Breast carcinoma remains the most common malignancy of women around the world,[1] and despite the advances in the early diagnosis and adjuvant treatment of this disease, many women still relapse with metastatic breast cancer (MBC). There is therefore an urgent need for the development and testing of novel agents targeting pathways thought to be involved in the pathogenesis of breast cancer. Among them, the Ras/Raf/MAPK signaling pathway, the PI3K/mTOR pathway and the VEGF pathway are often abnormally activated in breast cancer. These pathways mediate responses to growth signals and angiogenic factors.[2–12]

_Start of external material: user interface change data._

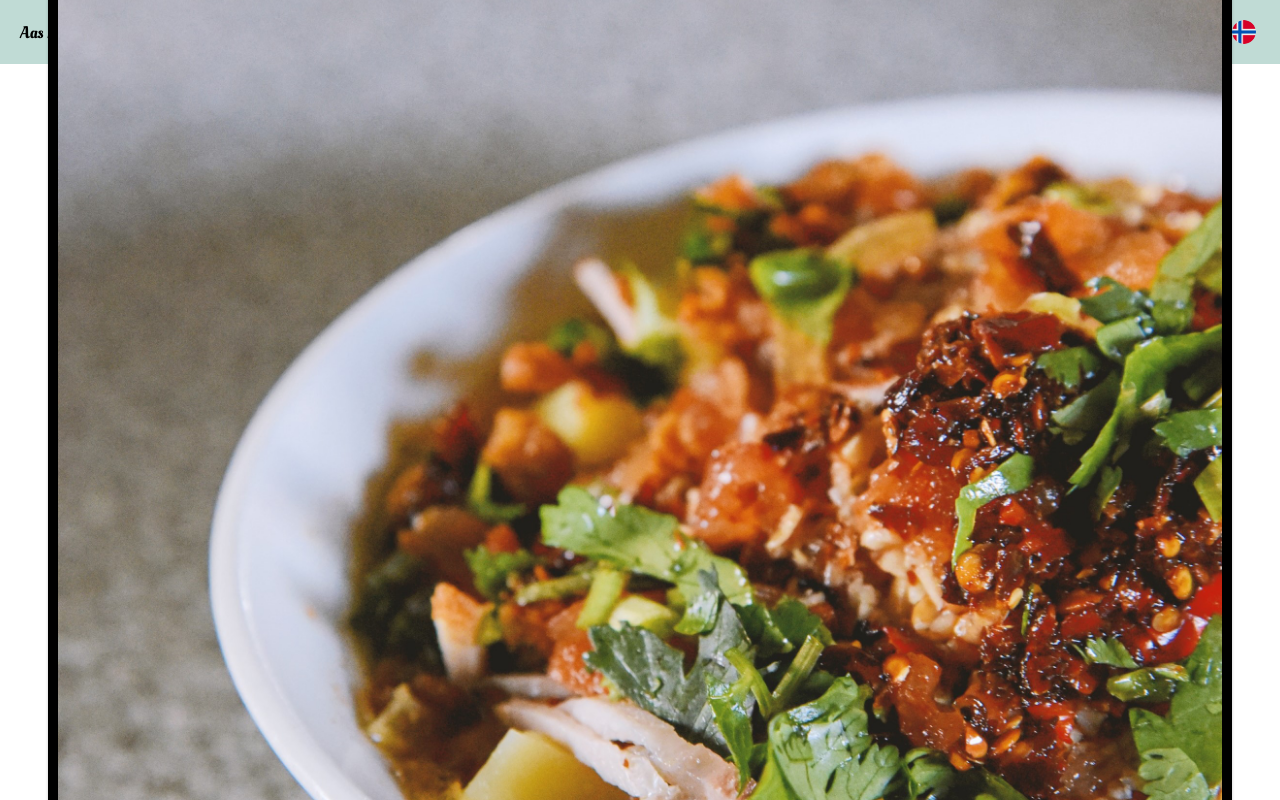
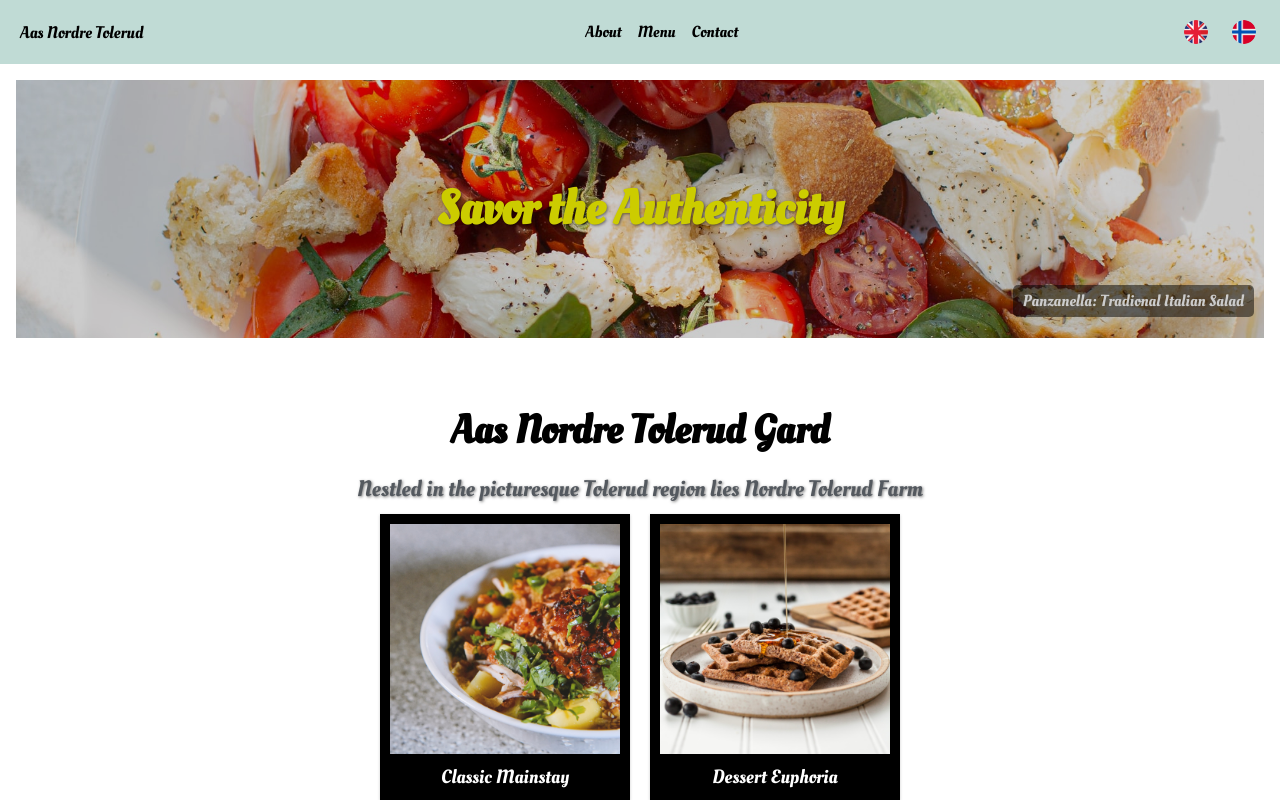
Before and after one commit to FefesG5/aas-nordre-tolerud, a React (Create React App) app: page / in a window 1280 px wide. Shown: the top 800 px of the page. Built offline with nearby package versions, Linux system fonts and the light colour scheme; a web font is replaced by a local one.

Commit message:
feat: homepage fixing

```diff
--- a/src/components/ProductCard.tsx
+++ b/src/components/ProductCard.tsx
@@ -4,12 +4,14 @@ interface ProductCardProps {
   imageSrc: string;
   altText: string;
   linkTo?: string;
+  buttonName: string;
 }
 
 export default function ProductCard({
   imageSrc,
   altText,
   linkTo,
+  buttonName,
 }: ProductCardProps) {
   return (
     <div className="product-card">
@@ -22,7 +24,7 @@ export default function ProductCard({
         />
       </a>
       <div className="card-button">
-        <button>Button</button>
+        <button>{buttonName}</button>
       </div>
     </div>
   );
--- a/src/pages/Home.tsx
+++ b/src/pages/Home.tsx
@@ -1,6 +1,7 @@
 import { useTranslation } from "react-i18next";
 import "../styles/home.css";
 import mainDish from "../images/MainDish.jpg";
+import dessert from "../images/Desserts.jpg";
 import ProductCard from "../components/ProductCard";
 
 function Home() {
@@ -18,7 +19,16 @@ function Home() {
           <h2 className="home-heading">{t("AasNordreTolerudGard")}</h2>
           <div className="home-text">
             <div className="home-text-section">{t("homeTextHistory")}</div>
-            <ProductCard imageSrc={mainDish} altText={"h"} />
+            <ProductCard
+              imageSrc={mainDish}
+              altText={"h"}
+              buttonName={"Classic Mainstay"}
+            />
+            <ProductCard
+              imageSrc={dessert}
+              altText={"h"}
+              buttonName={"Dessert Euphoria"}
+            />
             <div className="home-text-section">{t("homeTextProducts")}</div>
           </div>
         </div>
--- a/src/styles/productCard.css
+++ b/src/styles/productCard.css
@@ -5,7 +5,7 @@
 
 .product-card {
   display: inline-block;
-
+  margin: 10px;
   background-color: black;
   box-shadow: 0 1px 3px rgba(0, 0, 0, 0.2);
   overflow: hidden;
@@ -17,17 +17,17 @@
 }
 
 .card-image {
-  width: 100%;
+  max-width: 100%;
   height: auto;
   display: block;
   margin: 0;
-  padding: 10px;
+  padding: 10px 10px 0 10px;
   background-color: black;
 }
 
 .card-button {
   text-align: center;
-  margin-top: 10px; /* Adjust as needed */
+  align-items: center;
 }
 
 .card-button button {
@@ -39,4 +39,5 @@
   border-radius: 4px;
   cursor: pointer;
   transition: background-color 0.3s color 0.3s;
+  font-size: 1.2rem;
 }
```
Also changed, not shown: src/images/Desserts.jpg (added).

Aberrant activation of the Ras/Raf/MAPK/ERK kinase (MEK)/extracellular signal-regulated kinase (ERK) cascade is commonly observed in cancer cells, leading to malignant cell proliferation, cell growth, prevention of apoptosis, tumor invasion and neo-angiogenesis.[2–12] Thus, drugs able to target these pathways can arrest cell growth and induce cell apoptosis. It is also believed that for a tumor to be able to grow, invade and metastasize, it needs to create and grow new blood vessels. To do so, tumors would overexpress the pro-angiogenic VEGF and its receptors.[13–17] This angiogenic pathway can be interrupted by different drugs, such as the recombinant, humanized monoclonal antibody bevacizumab.[15,18] Clinical trials combining bevacizumab and chemotherapy have demonstrated improved outcomes of patients with MBC.[19,20] In addition, PDGF is another angiogenic growth factor overexpressed in stromal and malignant cells of breast tumors that contributes to their progression.[21–25] A drug capable of interfering with all these different aberrant signaling pathways can have a significant impact on the treatment of early- and advanced-stage breast cancer.[6,7,14,16,26–33]

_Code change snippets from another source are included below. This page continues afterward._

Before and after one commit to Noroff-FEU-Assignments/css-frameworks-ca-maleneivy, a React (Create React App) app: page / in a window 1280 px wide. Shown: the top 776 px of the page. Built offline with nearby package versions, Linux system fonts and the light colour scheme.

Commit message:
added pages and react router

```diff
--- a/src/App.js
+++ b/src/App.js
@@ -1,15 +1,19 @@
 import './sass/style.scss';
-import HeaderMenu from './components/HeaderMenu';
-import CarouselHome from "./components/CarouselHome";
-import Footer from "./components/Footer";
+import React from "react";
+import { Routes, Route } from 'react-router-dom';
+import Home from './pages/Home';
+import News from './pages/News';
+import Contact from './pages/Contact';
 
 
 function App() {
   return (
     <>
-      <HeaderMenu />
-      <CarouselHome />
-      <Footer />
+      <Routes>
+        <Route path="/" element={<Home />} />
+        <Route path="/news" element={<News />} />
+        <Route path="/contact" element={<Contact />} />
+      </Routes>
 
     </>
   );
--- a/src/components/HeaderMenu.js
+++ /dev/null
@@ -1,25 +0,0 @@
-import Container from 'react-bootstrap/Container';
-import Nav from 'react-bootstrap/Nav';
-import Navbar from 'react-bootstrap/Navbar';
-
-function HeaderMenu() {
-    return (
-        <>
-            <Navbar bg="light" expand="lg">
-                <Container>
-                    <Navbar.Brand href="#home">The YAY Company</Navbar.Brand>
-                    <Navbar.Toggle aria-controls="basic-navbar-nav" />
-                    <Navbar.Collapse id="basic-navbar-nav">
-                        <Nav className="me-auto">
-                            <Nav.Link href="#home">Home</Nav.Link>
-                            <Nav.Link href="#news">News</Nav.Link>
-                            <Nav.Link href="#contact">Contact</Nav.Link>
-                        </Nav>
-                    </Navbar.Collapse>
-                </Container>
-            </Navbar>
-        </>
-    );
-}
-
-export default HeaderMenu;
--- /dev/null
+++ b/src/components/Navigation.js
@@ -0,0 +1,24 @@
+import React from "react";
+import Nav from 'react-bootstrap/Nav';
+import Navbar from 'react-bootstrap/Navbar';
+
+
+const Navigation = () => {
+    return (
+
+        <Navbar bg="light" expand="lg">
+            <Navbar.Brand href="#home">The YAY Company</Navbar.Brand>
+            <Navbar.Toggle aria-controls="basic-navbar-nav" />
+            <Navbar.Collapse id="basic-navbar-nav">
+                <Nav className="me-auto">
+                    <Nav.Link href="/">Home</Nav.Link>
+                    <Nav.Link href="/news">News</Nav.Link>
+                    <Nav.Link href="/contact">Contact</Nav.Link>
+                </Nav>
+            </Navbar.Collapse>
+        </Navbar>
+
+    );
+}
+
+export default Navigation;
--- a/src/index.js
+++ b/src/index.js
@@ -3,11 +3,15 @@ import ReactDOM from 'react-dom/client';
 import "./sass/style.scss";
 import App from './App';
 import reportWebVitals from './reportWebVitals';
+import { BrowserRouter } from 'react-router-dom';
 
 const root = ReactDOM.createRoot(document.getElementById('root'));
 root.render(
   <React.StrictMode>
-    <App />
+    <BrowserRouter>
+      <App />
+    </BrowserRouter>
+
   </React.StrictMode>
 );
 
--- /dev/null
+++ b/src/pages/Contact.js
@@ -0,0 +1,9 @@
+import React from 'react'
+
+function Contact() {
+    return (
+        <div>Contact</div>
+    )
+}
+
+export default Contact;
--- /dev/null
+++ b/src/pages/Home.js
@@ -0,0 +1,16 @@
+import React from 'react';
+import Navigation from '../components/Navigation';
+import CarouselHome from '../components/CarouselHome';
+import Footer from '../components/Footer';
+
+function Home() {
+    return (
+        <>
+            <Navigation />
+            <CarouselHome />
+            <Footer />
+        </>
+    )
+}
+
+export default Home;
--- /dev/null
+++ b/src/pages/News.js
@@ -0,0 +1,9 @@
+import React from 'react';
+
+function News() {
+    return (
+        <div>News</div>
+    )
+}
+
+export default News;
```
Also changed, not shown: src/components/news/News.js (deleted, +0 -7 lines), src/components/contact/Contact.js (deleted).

Sorafenib tosylate (Nexavar®; Bayer Healthcare Pharmaceuticals, NJ, USA and Onyx Pharmaceuticals, Inc., CA, USA) is an oral multikinase inhibitor that inhibits tumor growth and proliferation by interfering with several receptor tyrosine kinases on the tumor cells and cells of the tumor vasculature, including the VEGF receptors 1, 2 and 3, PDGF receptors α and β, RET, Flt3 and c-KIT. Additionally, sorafenib is a RAF kinase and MAPK pathway inhibitor.[34–44] The tolerance and efficacy of sorafenib have been evaluated through preclinical in vivo models in combination with several chemotherapeutic agents, including capecitabine, paclitaxel, doxorubicin, irinotecan, gemcitabine and carboplatin/cisplatin, as well as with other targeted agents, such as gefitinib and bevacizumab among others,[34,45,46] and with hormonal therapies. Sorafenib has been evaluated in more than 35,000 patients in a variety of clinical trials, and it is approved for the treatment of metastatic renal cell carcinoma[47] and advanced hepatocellular carcinoma.[48] It has also been tested, either as single agent or in combination with chemotherapy, in a variety of solid tumors, including breast, thyroid, colorectal, gastric, ovarian, melanoma, sarcoma, lung, head-and-neck and pancreatic cancer.[49–55] Commonly reported adverse events (AEs; dose limiting or grade 3–4) observed when sorafenib is combined with standard chemotherapy include hand–foot syndrome skin reaction, rash, fatigue, neutropenia and thrombocytopenia.[34] This article will review previous experiences, current and future development strategies of sorafenib in breast cancer. There are over 35 clinical trials completed or ongoing using sorafenib or sunitinib, another oral small molecule that targets some of the same tyrosine kinases as sorafenib, as single agents or in combination with chemotherapy, for the treatment of early-stage breast cancer and MBC.[101]

Comments

3090D553-9492-4563-8681-AD288FA52ACE
Comments on Medscape are moderated and should be professional in tone and on topic. You must declare any conflicts of interest related to your comments and responses. Please see our Commenting Guide for further information. We reserve the right to remove posts at our sole discretion.
Post as:

processing....